Version comparison data
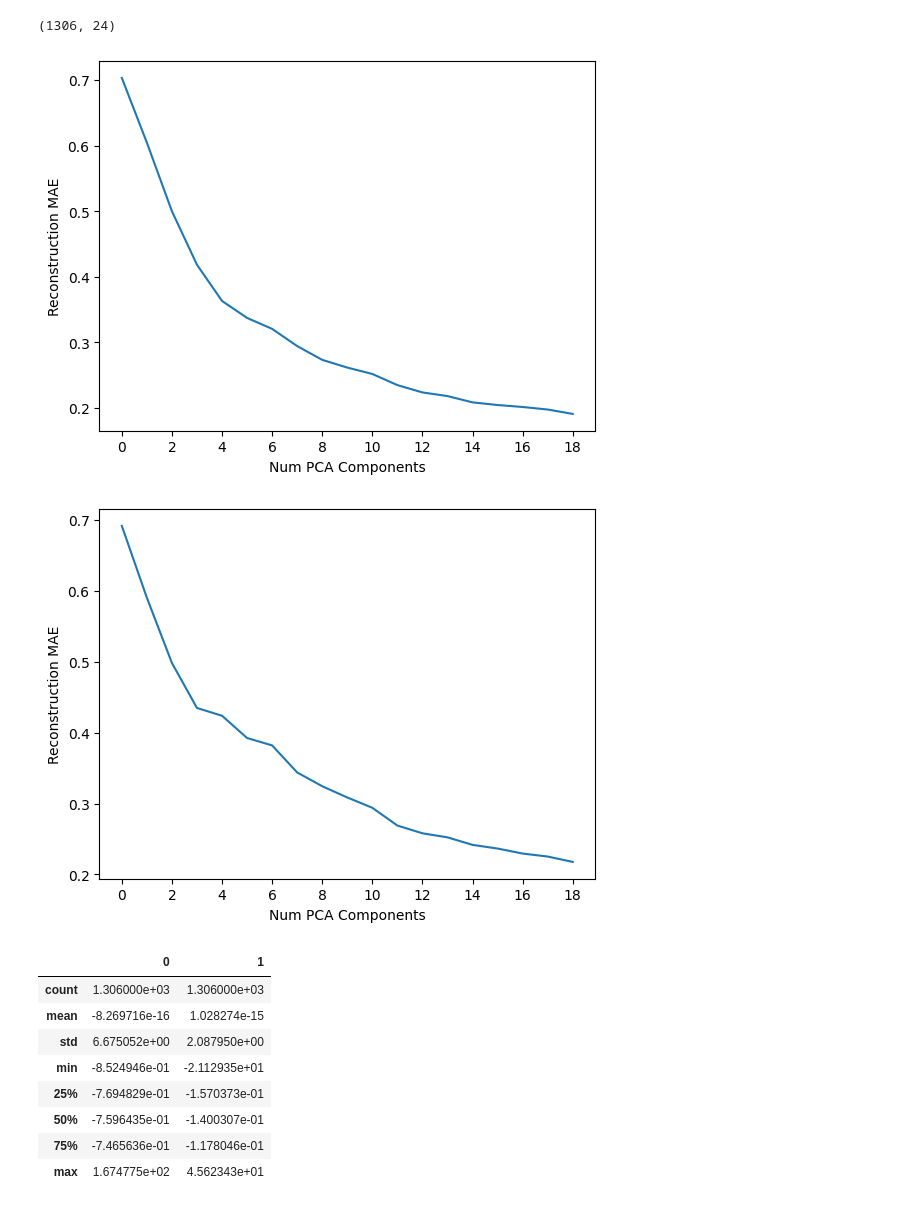
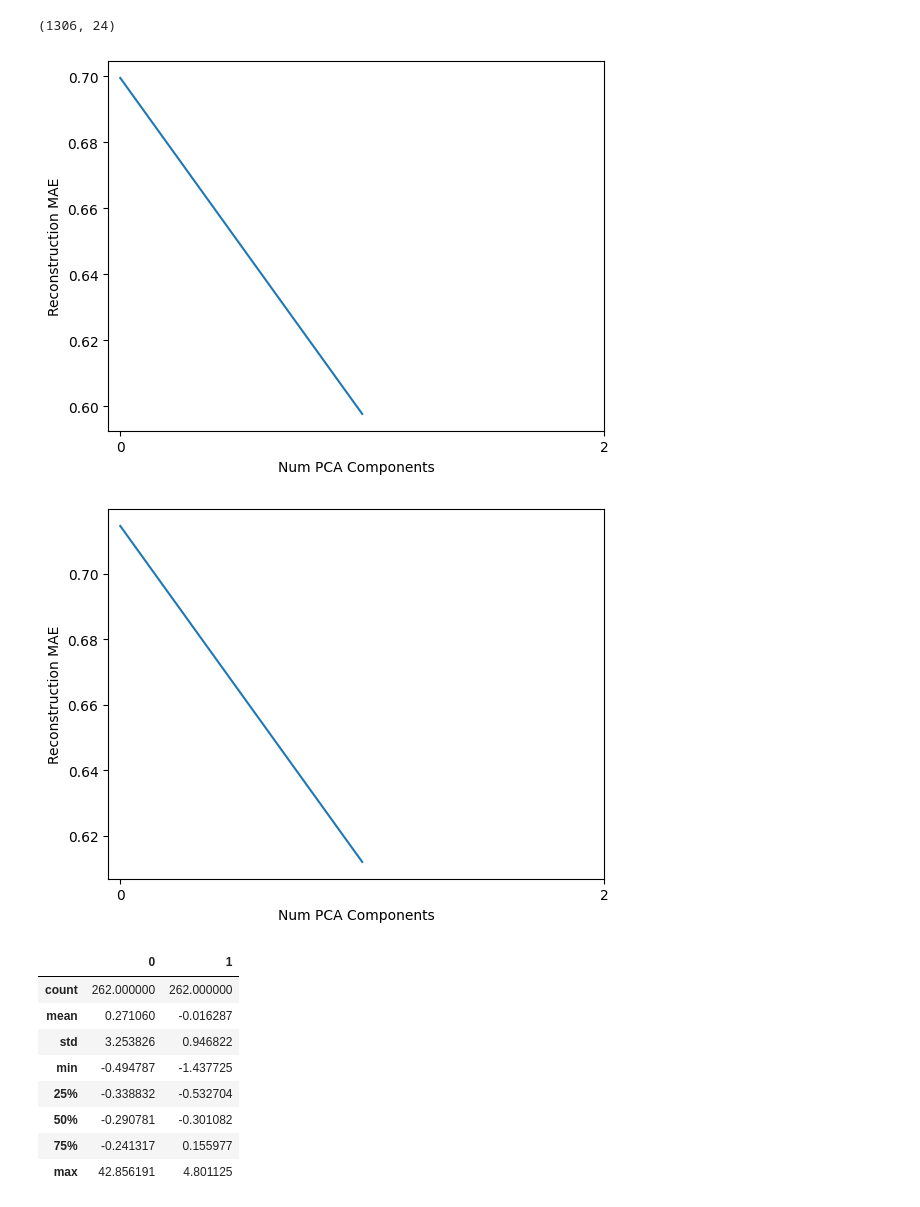
Before and after one commit to Demosthen/ActiveRL, a Jupyter notebook: epw_scraper/process_epws.ipynb, the cells around one changed output. Cells and saved outputs as stored; diff of their text form; code cells hidden in the pictures.

```diff
--- a/epw_scraper/process_epws.ipynb
+++ b/epw_scraper/process_epws.ipynb
@@ -169,7 +169,7 @@ OU_df.shape
 from sklearn.decomposition import IncrementalPCA, KernelPCA, PCA
 errs = []
 errs_train = []
-N = 20
+N = 3
 for n in range(1, N):
     #pca = IncrementalPCA(len(variables), batch_size=500)
     pca = KernelPCA(n, kernel="poly", degree=3, fit_inverse_transform=True, alpha=1)
@@ -191,7 +191,7 @@ plt.ylabel("Reconstruction MAE")
 plt.xticks(range(0, N, 2))
 plt.show()
 # %% [output]
-[figure, old version]
+[figure, new version]
 # %%
 plt.plot(errs)
 plt.xlabel("Num PCA Components")
@@ -199,21 +199,22 @@ plt.ylabel("Reconstruction MAE")
 plt.xticks(range(0, N, 2))
 plt.show()
 # %% [output]
-[figure, old version]
+[figure, new version]
 # %%
+all_transformed = pd.DataFrame(pca.transform(OU_df))
 transformed = pd.DataFrame(pca.transform(OU_df_test))
 np.mean((transformed - OU_df_test) ** 2)
 transformed.describe()
 # %% [output]
 |  | 0 | 1 |
-| count | 1.306000e+03 | 1.306000e+03 |
-| mean | -8.269716e-16 | 1.028274e-15 |
-| std | 6.675052e+00 | 2.087950e+00 |
-| min | -8.524946e-01 | -2.112935e+01 |
-| 25% | -7.694829e-01 | -1.570373e-01 |
-| 50% | -7.596435e-01 | -1.400307e-01 |
-| 75% | -7.465636e-01 | -1.178046e-01 |
-| max | 1.674775e+02 | 4.562343e+01 |
+| count | 262.000000 | 262.000000 |
+| mean | 0.271060 | -0.016287 |
+| std | 3.253826 | 0.946822 |
+| min | -0.494787 | -1.437725 |
+| 25% | -0.338832 | -0.532704 |
+| 50% | -0.290781 | -0.301082 |
+| 75% | -0.241317 | 0.155977 |
+| max | 42.856191 | 4.801125 |
 # %%
 plt.scatter(transformed.iloc[:, 0], transformed.iloc[:, 1])
 # %% [output]
```
Also changed, not shown: parts of 15 cells of this notebook, 5 other files.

Directions: How many lines in the data contain the string "changed"? Respond with the number only.

Solution to this problem: 2